The overall effect of reading these narratives, then, is at once deeply disturbing and extremely provocative. Assault, rape, and death shadow every individual, every family at every stage of their lives. Tariq, forced by a soldier to desecrate the sacred sanctum of Shah-e-Hamdan, grows up ‘fortuitous and frail’, a ‘dry stone craving water’: for him the rosary of his father’s faith can only be of bullet casings, the cold fury of metal ripping life after life. Imran, taught by his father to use a gun well, gleans himself from the redemptive shadow of Ilham to become the man he never wanted to be. Kamran, framed by Inspector Masoodi in a protest he was not privy to, turns enemy of the state in an impassioned response to the deliberative injustice of the state. In effect, the pages of these narratives are littered with ‘skin turned red and blue’, bodies on ‘cold, stone floor covered in spit and stinking of faeces’, skulls split, ‘blood and brain matter…trickled out’. Nature too is not left untouched, as occupation transforms the beauty of Kashmir into ‘creepy vegetation’: under Major S’s command, living, breathing emblems of Kashmir’s natural heritage bleed ‘white and reddish’ as they are cut to make coffins.
It is in giving vivid voice to this psychosomatic transformation of Kashmir as the site of almost unending night that Rather shows himself to be an adept and keenly perceptive craftsman. Space, time, and location fuse in these narratives, weaving society, culture, and nature into the same thread of steady corrosion. Boldly taking the terms of the debate from the dialectic tussle between fact and fiction to an inspired verisimilitude, The Night of Broken Glass stands as powerful testimony to the wreckage of generations of ordinary, innocent lives crushed under the geopolitics of national and religious war. In an image-heavy milieu of quick judgment and instant gratification, the abiding power of good writing seems to still lie in its ability to suffuse the soul with a rich sense of the experiential truths of the world. Rather is successful in evoking a deep sense of the many contestations which constitute the lives and contexts of Kashmiris today. To have such effect, to conjure an idea and a vision of the lives of others so that they become lived not as much through the corporeality of experience but through the intangibility of affect and empathy, this, surely, is the mark of good writing. Read with an open mind and heart, The Night of Broken Glass holds the capacity to effect deep transformation in the politics and poetics of the everyday in Kashmir.

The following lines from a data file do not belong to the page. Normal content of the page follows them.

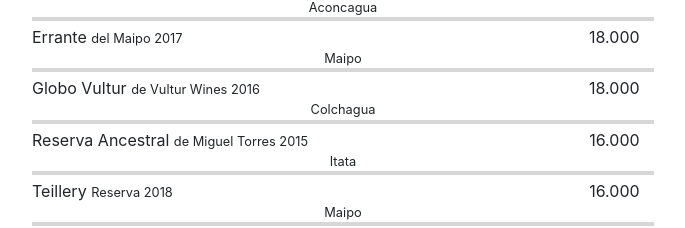
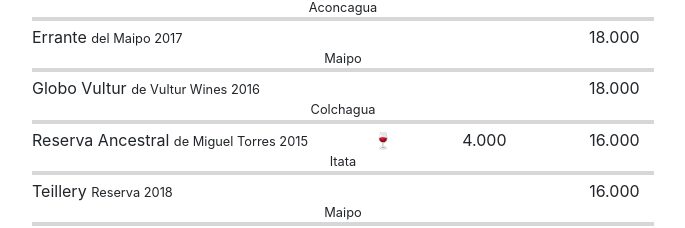
Before and after one commit to durbonca/Menu-QR-Google-sheet, a React (Create React App) app: page /Wine in a window 1280 px wide. Shown: the part 10239-10467 px from the top of the page, without its empty margins (297-982 px from the left). Built offline with nearby package versions, Linux system fonts and the light colour scheme.

Commit message:
Update dataWine.js

```diff
--- a/src/data/dataWine.js
+++ b/src/data/dataWine.js
@@ -289,7 +289,7 @@
             { id: 10, name: 'Von Siebenthal', description: 'Gran Reserva 2017', country: 'Aconcagua', price: '', price2: '18.000' },
             { id: 9, name: 'Errante', description: 'del Maipo 2017', country: 'Maipo', price: '', price2: '18.000' },
             { id: 11, name: 'Globo Vultur', description: 'de Vultur Wines 2016', country: 'Colchagua', price: '', price2: '18.000' },
-            { id: 12, name: 'Reserva Ancestral', description: 'de Miguel Torres 2015', country: 'Itata', price: ''/* 4.000 */, price2: '16.000' },
+            { id: 12, name: 'Reserva Ancestral', description: 'de Miguel Torres 2015', country: 'Itata', price: '4.000', price2: '16.000' },
             { id: 14, name: 'Teillery', description: 'Reserva 2018', country: 'Maipo', price: ''/* 4.000 */, price2: '16.000' },
             { id: 15, name: 'Las Veletas', description: '2017', country: 'Maule', price: '', price2: '15.000' },
         ]
```
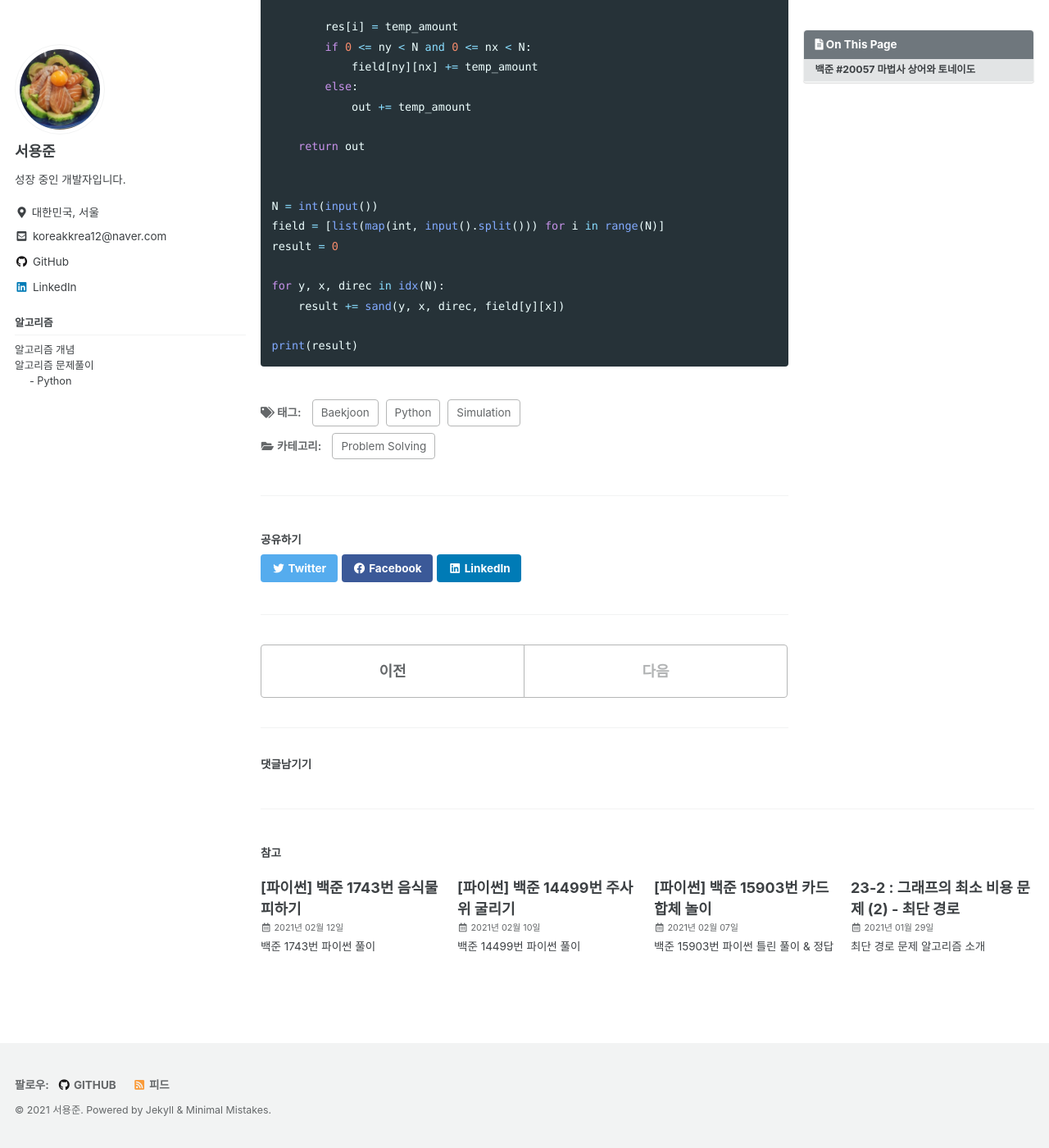
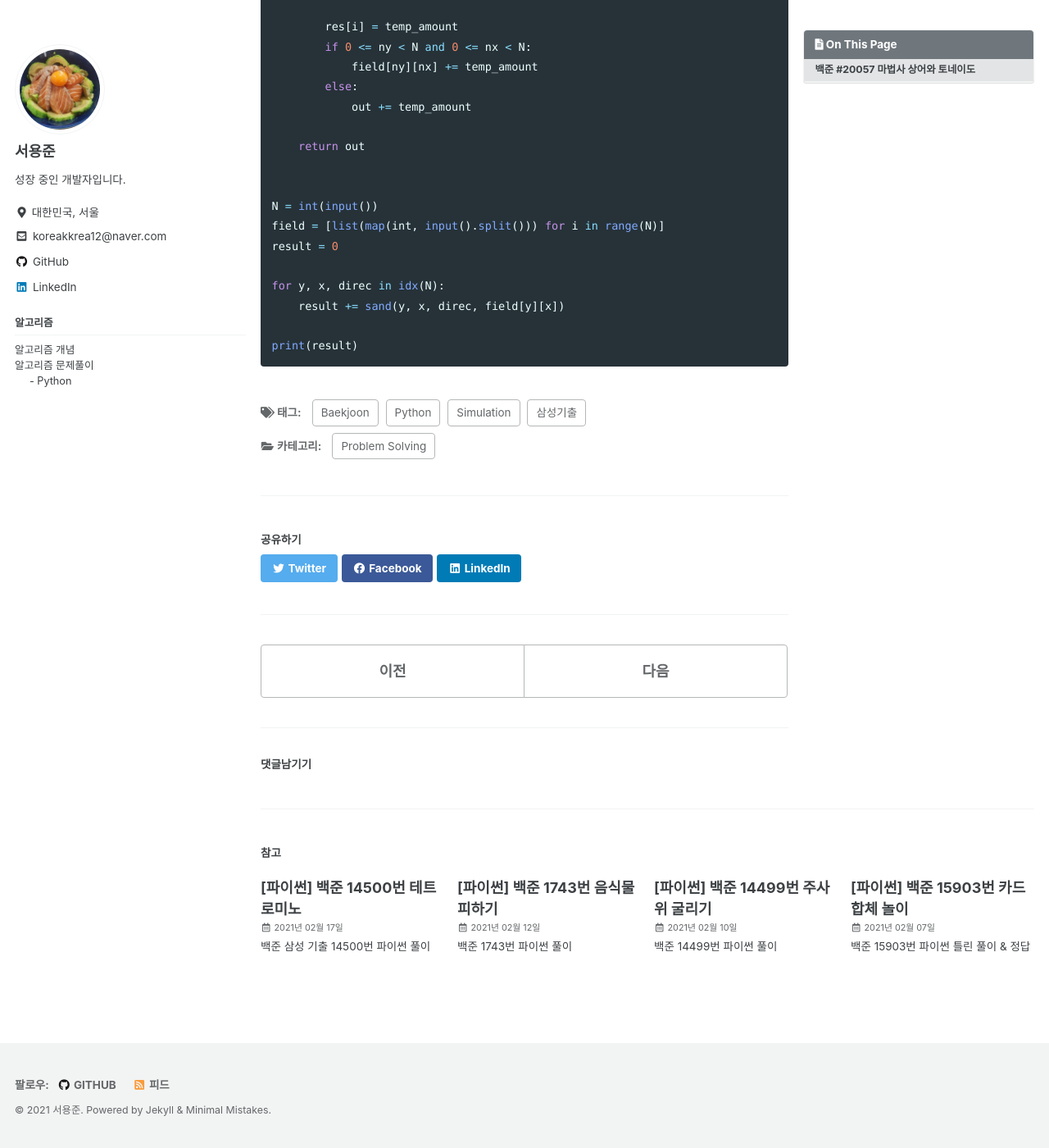
Before and after one commit to YongjoonSeo/YongjoonSeo.github.io, a Jekyll site: the page built from _posts/2021-02-14-PS-baekjoon004.md, in a window 1280 px wide and 1400 px high, scrolled down 2500 px. Shown: the whole window at 82% size. Built offline with Jekyll 4.4.1, drawn with Linux system fonts in a browser that asks for light colours; cached includes are drawn as plain includes; comment, search, counter and statistics services are not loaded; a style sheet for code colours, icons or effects is not loaded; part of the change alters nothing that is shown.

Commit message:
Docs: 게시글 하나 추가 (백준 14500번) 및 수정
- 백준 14500번 테트로미노 게시글 하나 추가
- 백준 20057번 게시글 태그 추가 (삼성기출)

````diff
--- a/_posts/2021-02-14-PS-baekjoon004.md
+++ b/_posts/2021-02-14-PS-baekjoon004.md
@@ -1,13 +1,14 @@
 ---
 layout: single
 title: "[파이썬] 백준 20057번 마법사 상어와 토네이도"
-excerpt: "백준 20057번 파이썬 풀이"
+excerpt: "백준 삼성 기출 20057번 파이썬 풀이"
 categories:
 - Problem Solving
 tags:
 - Python
 - Baekjoon
 - Simulation
+- 삼성기출
 ---
 ## 백준 #20057 마법사 상어와 토네이도
 
--- /dev/null
+++ b/_posts/2021-02-17-PS-baekjoon005.md
@@ -0,0 +1,140 @@
+---
+layout: single
+title: "[파이썬] 백준 14500번 테트로미노"
+excerpt: "백준 삼성 기출 14500번 파이썬 풀이"
+categories:
+- Problem Solving
+tags:
+- Python
+- Baekjoon
+- 삼성기출
+- Backtracking
+---
+## 백준 #14500 테트로미노
+
+- [백준 14500번 테트로미노 문제풀기](https://www.acmicpc.net/problem/14500)
+
+<br>
+
+- 테트로미노 - 상하좌우로 붙어있음
+- 정사각형 4개가 붙어있음
+- 출력: 테트로미노가 놓인 칸에 쓰인 수들의 합의 최댓값
+
+<br>
+
+### 1. python3 시간 초과, pypy 통과
+
+```python
+# depth 4로 백트래킹, 모든 방향 순회 끝난 지점은 visited 해보기.
+# 가장 큰 수 갱신해서 출력
+# -> 안 된다. (가운데만 뾰족한 모양이 안 만들어진다.)
+# 뾰족한 모양은 따로 체크
+# 현재 한 번 방문했던 지점을 visited 처리하면 찾지 못하는 경우가 생긴다.
+
+from itertools import combinations
+
+def BT(y, x, depth, val):
+    global N, M, dy, dx, field, result
+    if depth == 4:
+        result = max(result, val)
+        return
+    visited[y][x] = 1
+    for i in range(4):
+        ny = y + dy[i]
+        nx = x + dx[i]
+
+        if 0 <= ny < N and 0 <= nx < M and not visited[ny][nx]:
+            BT(ny, nx, depth+1, val + field[ny][nx])
+            visited[ny][nx] = 0
+    visited[y][x] = 0
+
+def mid_block(y, x):
+    global result
+    candis = [(y-1, x), (y+1, x), (y, x-1), (y, x+1)]
+    temp_result = -1
+    for candi in combinations(candis, 3):
+        ((y1, x1), (y2, x2), (y3, x3)) = candi
+        if 0 <= y1 < N and 0 <= y2 < N and 0 <= y3 < N
+        and 0 <= x1 < M and 0 <= x2 < M and 0 <= x3 < M:
+            temp_val = field[y][x] + field[y1][x1] + field[y2][x2] + field[y3][x3]
+            temp_result = max(temp_result, temp_val)
+    result = max(temp_result, result)
+
+N, M = map(int, input().split())
+field = [list(map(int, input().split())) for i in range(N)]
+dy = [0, 1, 0, -1]
+dx = [1, 0, -1, 0]
+visited = [[0 for i in range(M)] for j in range(N)]
+result = -1
+
+for i in range(N):
+    for j in range(M):
+        BT(i, j, 1, field[i][j])
+        mid_block(i, j)
+
+print(result)
+```
+
+<br>
+
+<br>
+
+### 2. python3 통과
+
+```python
+# 백트래킹을 3개까지 적용하고 한 개의 블럭을 덧대보자.
+
+from itertools import combinations
+
+def BT(y, x, depth, val, ry, rx):
+    global N, M, dy, dx, field, result
+    if depth == 3:
+        for i in range(4):
+            ny = ry + dy[i]
+            nx = rx + dx[i]
+            if 0 <= ny < N and 0 <= nx < M and not visited[ny][nx]:
+                result = max(result, val + field[ny][nx])
+        return
+    visited[y][x] = 1
+    for i in range(4):
+        ny = y + dy[i]
+        nx = x + dx[i]
+
+        if 0 <= ny < N and 0 <= nx < M and not visited[ny][nx]:
+            BT(ny, nx, depth+1, val + field[ny][nx], ry, rx)
+    visited[y][x] = 0
+
+def mid_block(y, x):
+    global result
+    candis = [(y-1, x), (y+1, x), (y, x-1), (y, x+1)]
+    temp_result = -1
+    for candi in combinations(candis, 3):
+        ((y1, x1), (y2, x2), (y3, x3)) = candi
+        if 0 <= y1 < N and 0 <= y2 < N and 0 <= y3 < N
+        and 0 <= x1 < M and 0 <= x2 < M and 0 <= x3 < M:
+            temp_val = field[y][x] + field[y1][x1] + field[y2][x2] + field[y3][x3]
+            temp_result = max(temp_result, temp_val)
+    result = max(temp_result, result)
+
+N, M = map(int, input().split())
+field = [list(map(int, input().split())) for i in range(N)]
+dy = [0, 1, 0, -1]
+dx = [1, 0, -1, 0]
+visited = [[0 for i in range(M)] for j in range(N)]
+result = -1
+
+for i in range(N):
+    for j in range(M):
+        BT(i, j, 1, field[i][j], i, j)
+        mid_block(i, j)
+
+print(result)
+```
+
+<br>
+
+- 같은 로직인데 재귀의 깊이를 하나 줄인 것으로 통과되었다.
+  - 함수를 한 번 더 호출하는 것이 시간을 늦추는 경우가 종종 있었다.
+    - ex) 지도 밖으로 벗어나지 않게 범위 체크할 때,
+      함수로 만들어서 호출했을 때는 시간 초과 되었지만
+      똑같은 로직으로 조건문으로 처리를 했을 때 통과되는 경우가 있다.
````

Anubhav Pradhan is a Doctoral candidate with the Department of English, Jamia Millia Islamia, Delhi.